What to produce: An exact copy of the listing below is required, minus its pictures.

Exercise data:
━━━━━━━━━━

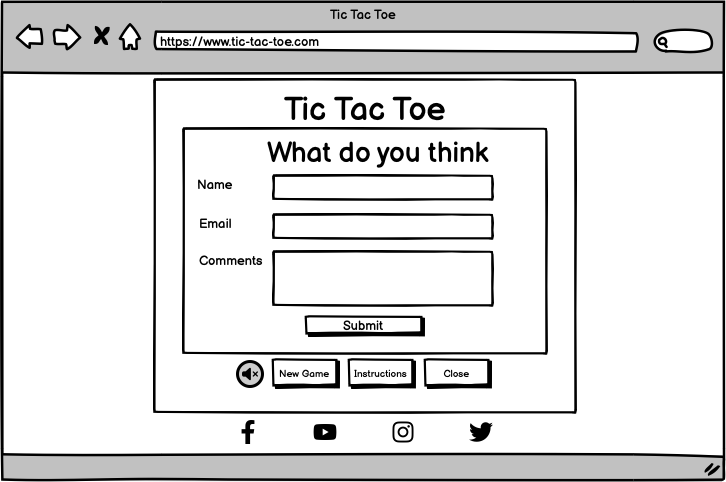
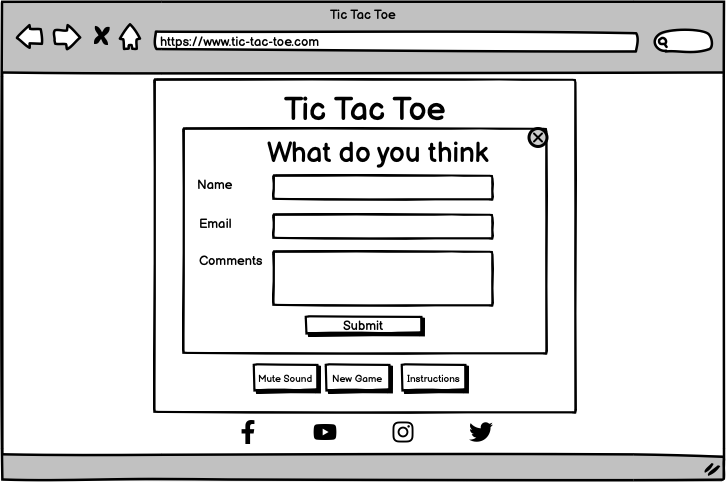
docs: add features section and images to readme file

Changed region(s): [[0.303, 0.7158, 0.697, 0.8402], [0.7273, 0.249, 0.7576, 0.3112]]

diff --git a/assets/css/style.css b/assets/css/style.css
@@ -237,8 +237,8 @@ button:hover {
     border-radius: 50%;
 }
 
-/* Media Query: laptops and larger screens (992px and up) */
-@media screen and (min-width: 992px) {
+/* Media Query: tablets and larger screens (768px and up) */
+@media screen and (min-width: 768px) {
     
     section {
     width: 600px;

diff --git a/README.md b/README.md
@@ -47,6 +47,7 @@ Visit the deployed website [here](https://sarah-bue.github.io/tic-tac-toe/).
 - As a user, I want to be able to play the game on different devices.
 
 ### Color Scheme
+
 ![Color Scheme Image](assets/readme-files/palette.png)
 The body of the website uses an off-white color (#E2E6EA - Anti-Flash White), combined with a medium gray color (#475B63 - Payne's Gray) for the main area.
 
@@ -55,6 +56,7 @@ The board itself uses a brown-gray color (#986C6A - Rose Taupe), with player mar
 Win / Draw announcements are displayed in a brighter, orance color (#FFB140 - Orange (web)).
 
 ### Typography
+
 ![Type Font Image](assets/readme-files/font.png)
 The site uses Gloria Hallelujah, imported from Google Fonts, as its main font.
 
@@ -72,6 +74,65 @@ Instructions | ![Wireframe Instructions Desktop Image](assets/wireframes/wf-inst
 [Back to top ⇧](#tic-tac-toe)
 
 ## Features
+### General
+- The site was built using a mobile-first approach. 
+- Media queries were used to adapt features for larger screens to ensure responsive designs across different screen sizes. 
+
+**Header**
+
+![Header Image](assets/readme-files/header.png)
+- The header contains the name of the website, which is identical to the name of the game.
+
+**Footer**
+
+![Footer Image](assets/readme-files/footer.png)
+- The footer contains links to the website's social media channels.
+
+### Board Area
+**Board**
+
+![Clear Board Image](assets/readme-files/board-clear.png)
+- The board starts out with all cells being empty.
+- When pressing the "New Game" button, the board returns to this state.
+- Instructions and Feedback Popups are hidden by default.
+- If the game is unmuted, a sound will be heard when clicking the cells, and a different sound when clicking the buttons.
+
+**Hover Effect**
+
+![Board Hover Effect Image](assets/readme-files/board-hover.png)
+- When hovering over a cell, a slightly transparent version of the current player's symbol appears to indicate whose turn it is.
+- The symbol changes depending on the current player; varying between X and O.
+
+**Win / Draw Announcement**
+
+![Win Board Image](assets/readme-files/board-win.png)
+- When a Win or a Draw is achieved, an announcement appears below the board.
+- The announcement changes depending on which player won.
+- If the game is unmuted, a victory sound will be played.
+
+### Popups
+**Instructions Popup**
+
+![Instructions Image](assets/readme-files/popup-instructions.png)
+- Clicking on the "Instructions" button opens the "Instructions" popup.
+- It overlaps the board to focus the player's attention on the rules.
+- Images showcase the different ways the game can be won.
+- When the "Instructions" popup is open, the "Instructions" button below the board is hidden.
+- The section can be closed by using the "X" button in the top right corner. This will make the original button reappear below the board.
+
+**Feedback Popup**
+
+![Feedback Image](assets/readme-files/popup-feedback.png)
+- Clicking on the "Feedback" button opens the "Feedback" popup.
+- It overlaps the board to focus the player's attention on the form.
+- The form allows the player to provide feedback about their experience with the game.
+- When the "Feedback" popup is open, the "Feedback" button below the board is hidden.
+- The section can be closed by using the "X" button in the top right corner. This will make the original button reappear below the board.
+
+### 404 Page
+
+![404 Page](assets/readme-files/404-desktop.png)
+- This page is displayed in case of broken or misspelled links, and contains a link back to the main page.
 
 [Back to top ⇧](#tic-tac-toe)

━━━━━━━━━━

Exercise answer:
docs: add features section and images to readme file

Changed region(s): [[0.303, 0.7158, 0.697, 0.8402], [0.7273, 0.249, 0.7576, 0.3112]]

diff --git a/assets/css/style.css b/assets/css/style.css
@@ -237,8 +237,8 @@ button:hover {
     border-radius: 50%;
 }
 
-/* Media Query: laptops and larger screens (992px and up) */
-@media screen and (min-width: 992px) {
+/* Media Query: tablets and larger screens (768px and up) */
+@media screen and (min-width: 768px) {
     
     section {
     width: 600px;

diff --git a/README.md b/README.md
@@ -47,6 +47,7 @@ Visit the deployed website [here](https://sarah-bue.github.io/tic-tac-toe/).
 - As a user, I want to be able to play the game on different devices.
 
 ### Color Scheme
+
 ![Color Scheme Image](assets/readme-files/palette.png)
 The body of the website uses an off-white color (#E2E6EA - Anti-Flash White), combined with a medium gray color (#475B63 - Payne's Gray) for the main area.
 
@@ -55,6 +56,7 @@ The board itself uses a brown-gray color (#986C6A - Rose Taupe), with player mar
 Win / Draw announcements are displayed in a brighter, orance color (#FFB140 - Orange (web)).
 
 ### Typography
+
 ![Type Font Image](assets/readme-files/font.png)
 The site uses Gloria Hallelujah, imported from Google Fonts, as its main font.
 
@@ -72,6 +74,65 @@ Instructions | ![Wireframe Instructions Desktop Image](assets/wireframes/wf-inst
 [Back to top ⇧](#tic-tac-toe)
 
 ## Features
+### General
+- The site was built using a mobile-first approach. 
+- Media queries were used to adapt features for larger screens to ensure responsive designs across different screen sizes. 
+
+**Header**
+
+![Header Image](assets/readme-files/header.png)
+- The header contains the name of the website, which is identical to the name of the game.
+
+**Footer**
+
+![Footer Image](assets/readme-files/footer.png)
+- The footer contains links to the website's social media channels.
+
+### Board Area
+**Board**
+
+![Clear Board Image](assets/readme-files/board-clear.png)
+- The board starts out with all cells being empty.
+- When pressing the "New Game" button, the board returns to this state.
+- Instructions and Feedback Popups are hidden by default.
+- If the game is unmuted, a sound will be heard when clicking the cells, and a different sound when clicking the buttons.
+
+**Hover Effect**
+
+![Board Hover Effect Image](assets/readme-files/board-hover.png)
+- When hovering over a cell, a slightly transparent version of the current player's symbol appears to indicate whose turn it is.
+- The symbol changes depending on the current player; varying between X and O.
+
+**Win / Draw Announcement**
+
+![Win Board Image](assets/readme-files/board-win.png)
+- When a Win or a Draw is achieved, an announcement appears below the board.
+- The announcement changes depending on which player won.
+- If the game is unmuted, a victory sound will be played.
+
+### Popups
+**Instructions Popup**
+
+![Instructions Image](assets/readme-files/popup-instructions.png)
+- Clicking on the "Instructions" button opens the "Instructions" popup.
+- It overlaps the board to focus the player's attention on the rules.
+- Images showcase the different ways the game can be won.
+- When the "Instructions" popup is open, the "Instructions" button below the board is hidden.
+- The section can be closed by using the "X" button in the top right corner. This will make the original button reappear below the board.
+
+**Feedback Popup**
+
+![Feedback Image](assets/readme-files/popup-feedback.png)
+- Clicking on the "Feedback" button opens the "Feedback" popup.
+- It overlaps the board to focus the player's attention on the form.
+- The form allows the player to provide feedback about their experience with the game.
+- When the "Feedback" popup is open, the "Feedback" button below the board is hidden.
+- The section can be closed by using the "X" button in the top right corner. This will make the original button reappear below the board.
+
+### 404 Page
+
+![404 Page](assets/readme-files/404-desktop.png)
+- This page is displayed in case of broken or misspelled links, and contains a link back to the main page.
 
 [Back to top ⇧](#tic-tac-toe)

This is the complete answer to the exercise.